The economy is devastated, and 2013 ended with an official inflation rate of 58%, with inflation on the black market - to which an increasing number of Venezuelans are turning - at rates at least five or six times that. Think about that for a second. What folks were getting paid in January of last year? Now it’s worth 60%-300% less. If they happened to have managed to save any money, well, that was a bad move, as it’s worth a whole lot less now. This is a national phenomenon, affecting everyone, and actually mostly affecting poor folks - a lot of wealthier folks with jobs at multinational corporations have managed to start getting paid in dollars, so it’s a sweet deal for them. This reality is also part of the context of the protests.

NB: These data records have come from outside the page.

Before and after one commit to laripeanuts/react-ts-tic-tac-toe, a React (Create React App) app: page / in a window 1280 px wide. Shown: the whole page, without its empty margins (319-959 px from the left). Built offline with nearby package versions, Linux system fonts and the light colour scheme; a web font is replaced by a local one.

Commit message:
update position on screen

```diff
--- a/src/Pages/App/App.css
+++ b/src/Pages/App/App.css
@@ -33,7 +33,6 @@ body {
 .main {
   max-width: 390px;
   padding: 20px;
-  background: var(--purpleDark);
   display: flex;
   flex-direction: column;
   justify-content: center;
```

Feminist projects have enjoyed mixed success in Venezuela. While there certainly have been some very important gains, this government has left Venezuelan feminists with a lot to be desired. Despite the fact that, much like everywhere else, a lack of access to safe and legal options for terminating a pregnancy affects primarily low-income women, abortion remains illegal. Throughout the last 15 years there has been no major effort to legalize this very common medical procedure, and in fact it has hardly ever been mentioned. I’ve spent a good amount of time with the transcripts of every single Aló Presidente, scouring them for mentions of abortion and coming up short. Nor has there been any mention, much less action, on the terrifyingly high rates of murders of trans women. Protections for queer folks are nearly nonexistent, and let’s not forget that in the midst of his presidential campaign, Nicolás Maduro called his political opponent Henrique Capriles a fag, calling into question his ability to lead for his lack of a wife.